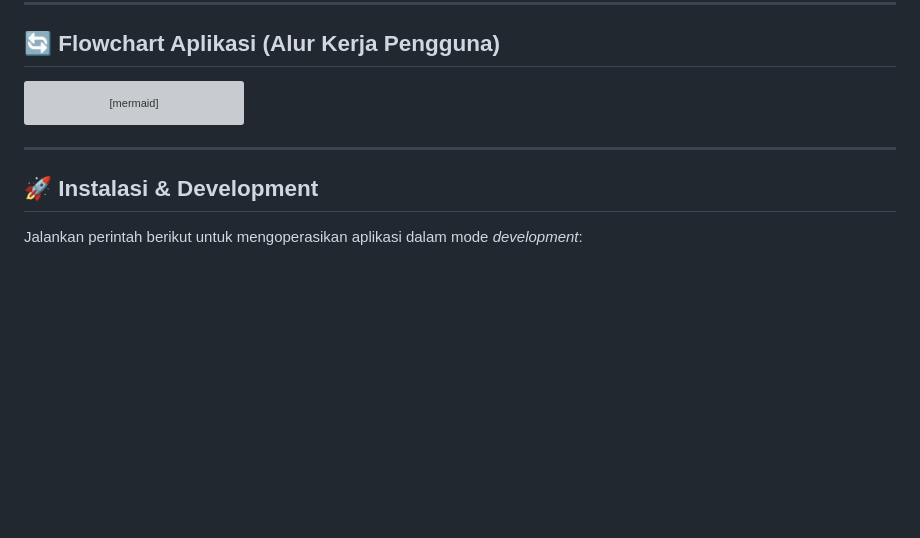
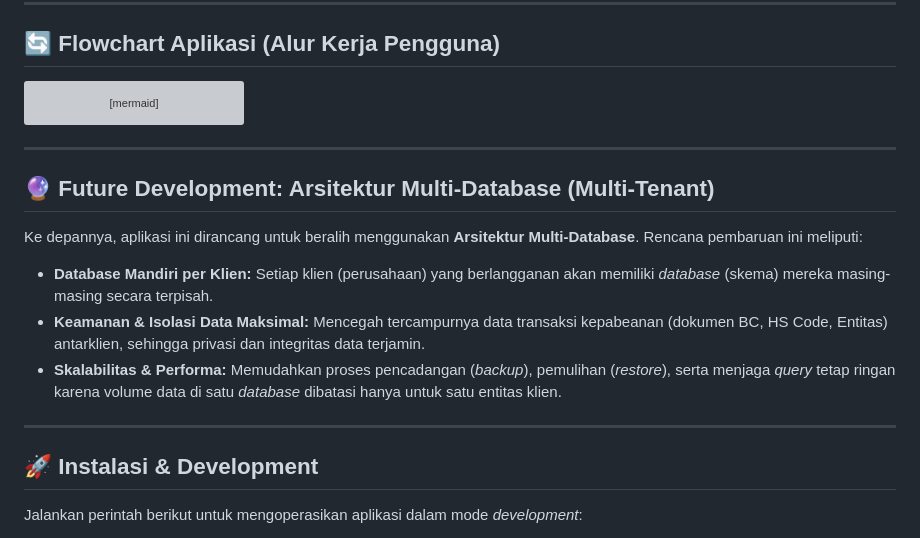
Before and after one commit to faizakmal08/Faiz.Akmal, a Markdown page: README.md, the part around the change. GitHub-like rendering; blank space fills up the shorter version; grey boxes are pictures that could not be loaded.

```diff
--- a/README.md
+++ b/README.md
@@ -138,6 +138,13 @@ graph TD
 
 ---
 
+## 🔮 Future Development: Arsitektur Multi-Database (Multi-Tenant)
+Ke depannya, aplikasi ini dirancang untuk beralih menggunakan **Arsitektur Multi-Database**. Rencana pembaruan ini meliputi:
+- **Database Mandiri per Klien:** Setiap klien (perusahaan) yang berlangganan akan memiliki *database* (skema) mereka masing-masing secara terpisah.
+- **Keamanan & Isolasi Data Maksimal:** Mencegah tercampurnya data transaksi kepabeanan (dokumen BC, HS Code, Entitas) antarklien, sehingga privasi dan integritas data terjamin.
+- **Skalabilitas & Performa:** Memudahkan proses pencadangan (*backup*), pemulihan (*restore*), serta menjaga *query* tetap ringan karena volume data di satu *database* dibatasi hanya untuk satu entitas klien.
+---
+
 ## 🚀 Instalasi & Development
 
 Jalankan perintah berikut untuk mengoperasikan aplikasi dalam mode *development*:
```
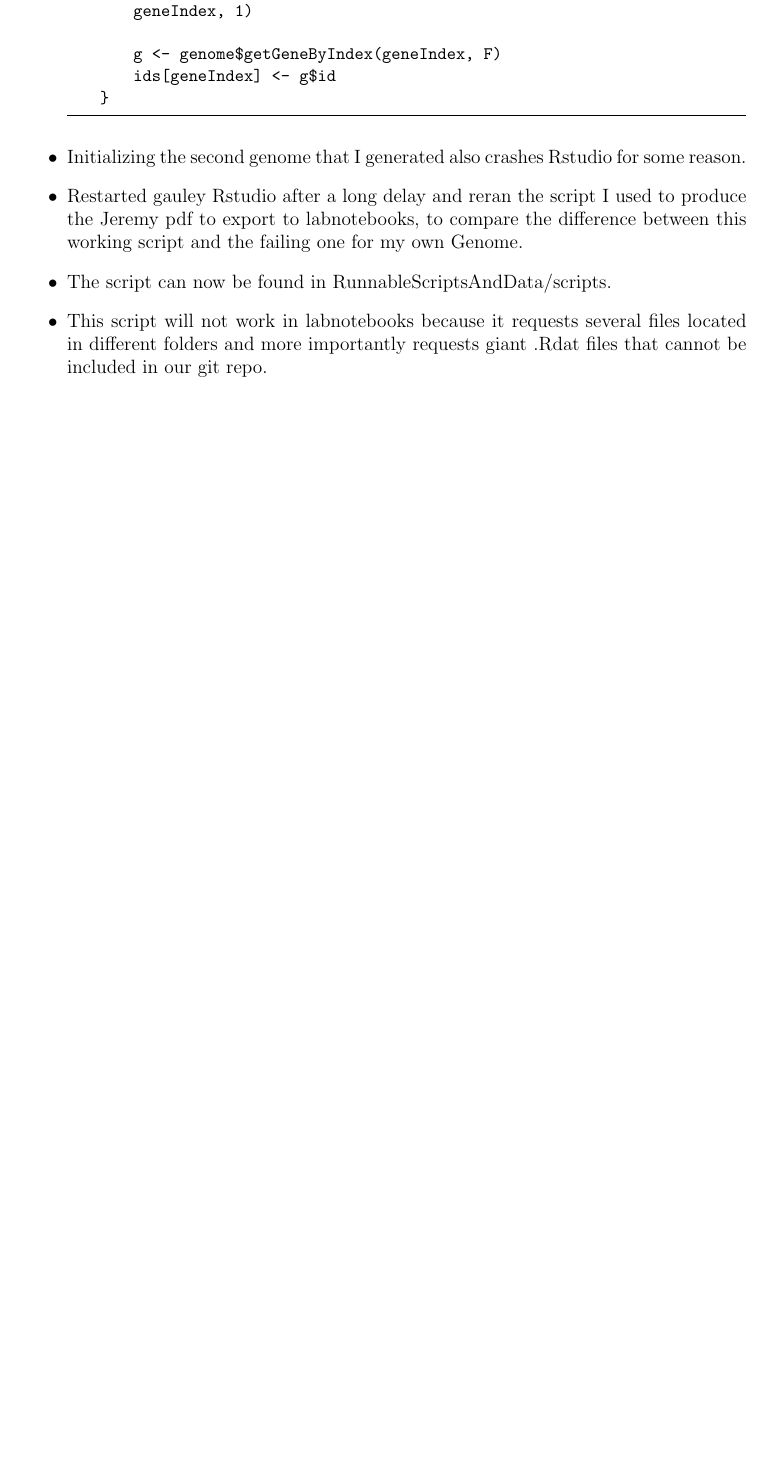
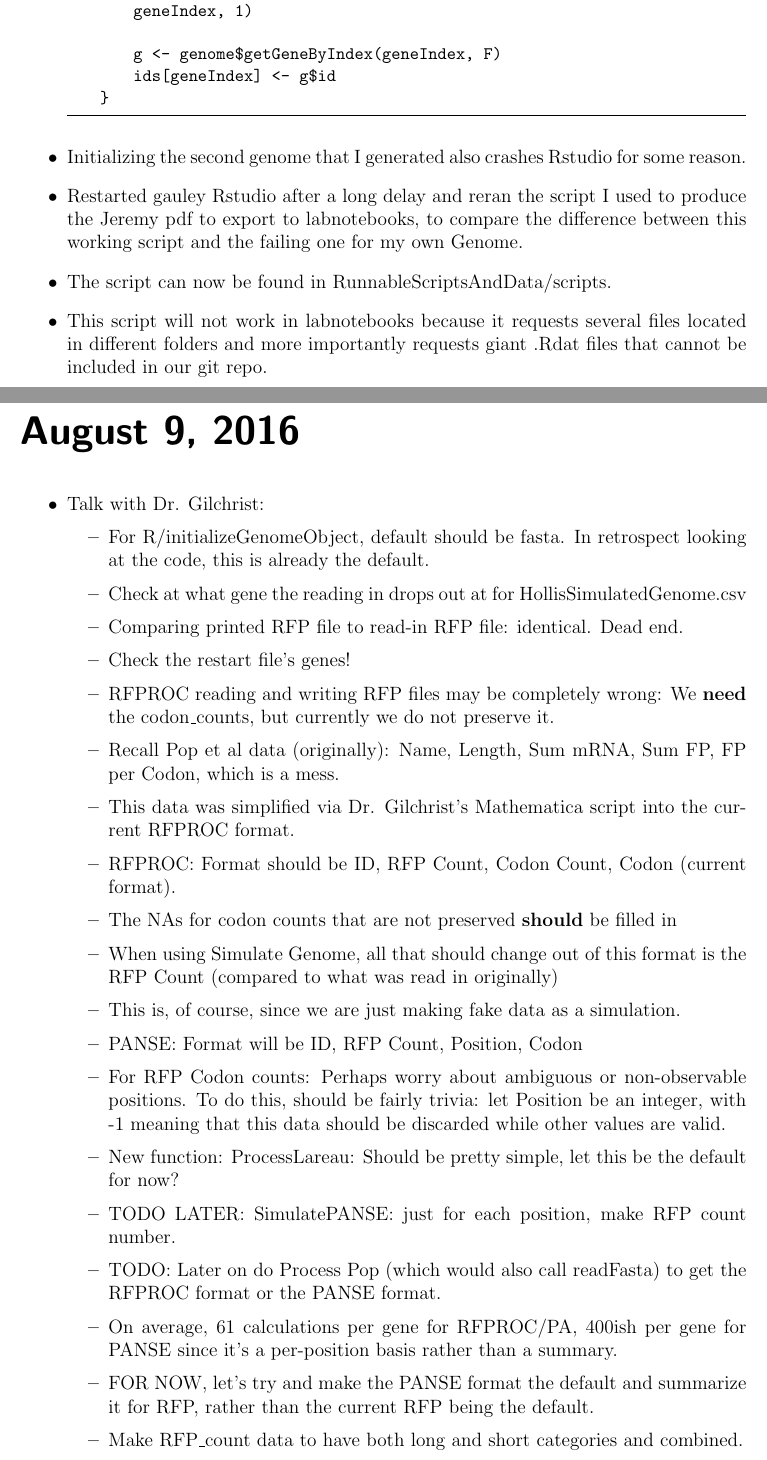
Before and after one commit to GilchristLab/labnotebooks, a LaTeX book (Hollis.Bui/notes/notes.tex): part of page 119 of 119 before the commit and two parts of pages 119 and 121 of 122 after it, the two joined at a grey line, cut so that both start at the same text, the shorter picture padded with empty space. Compiled offline with pdfLaTeX.

Commit message:
August 9 notes upd

```diff
--- a/Hollis.Bui/notes/notes.tex
+++ b/Hollis.Bui/notes/notes.tex
@@ -2230,3 +2230,30 @@ Afterwards, moved an old working R script to use this data for testing.
     \item This script will not work in labnotebooks because it requests several files located in different folders and more importantly requests giant .Rdat files that cannot be included in our git repo.
 \end{itemize}
 
+\labday{August 9, 2016}
+
+\begin{itemize}
+    \item Talk with Dr. Gilchrist:
+    \begin{itemize}
+        \item For R/initializeGenomeObject, default should be fasta.
+        In retrospect looking at the code, this is already the default.
+        \item Check at what gene the reading in drops out at for HollisSimulatedGenome.csv
+        \item Comparing printed RFP file to read-in RFP file: identical. Dead end.
+        \item Check the restart file's genes!
+        \item RFPROC reading and writing RFP files may be completely wrong: We \textbf{need} the codon\_counts, but currently we do not preserve it.
+        \item Recall Pop et al data (originally): Name, Length, Sum mRNA, Sum FP, FP per Codon, which is a mess.
+        \item This data was simplified via Dr. Gilchrist's Mathematica script into the current RFPROC format.
+        \item RFPROC: Format should be ID, RFP Count, Codon Count, Codon (current format).
+        \item The NAs for codon counts that are not preserved \textbf{should} be filled in
+        \item When using Simulate Genome, all that should change out of this format is the RFP Count (compared to what was read in originally)
+        \item This is, of course, since we are just making fake data as a simulation.
+        \item PANSE: Format will be ID, RFP Count, Position, Codon
+        \item For RFP Codon counts: Perhaps worry about ambiguous or non-observable positions.
+        To do this, should be fairly trivia: let Position be an integer, with -1 meaning that this data should be discarded while other values are valid.
+        \item New function: ProcessLareau: Should be pretty simple, let this be the default for now?
+        \item TODO LATER: SimulatePANSE: just for each position, make RFP count number.
+        \item TODO: Later on do Process Pop (which would also call readFasta) to get the RFPROC format or the PANSE format.
+        \item On average, 61 calculations per gene for RFPROC/PA, 400ish per gene for PANSE since it's a per-position basis rather than a summary.
+        \item FOR NOW, let's try and make the PANSE format the default and summarize it for RFP, rather than the current RFP being the default.
+        \item Make RFP\_count data to have both long and short categories and combined.
+        \item Gilchrist clarification: Don't make a combined category in C++ yourself.
```
Also changed, not shown: Hollis.Bui/RunnableScriptsAndData/README.md, Hollis.Bui/notes/notes.tex (15 more changed lines), 2 other files.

════

→ What is required: Only a number is expected: the count of lines in the data that contain the word "just".

→ Final answer: 2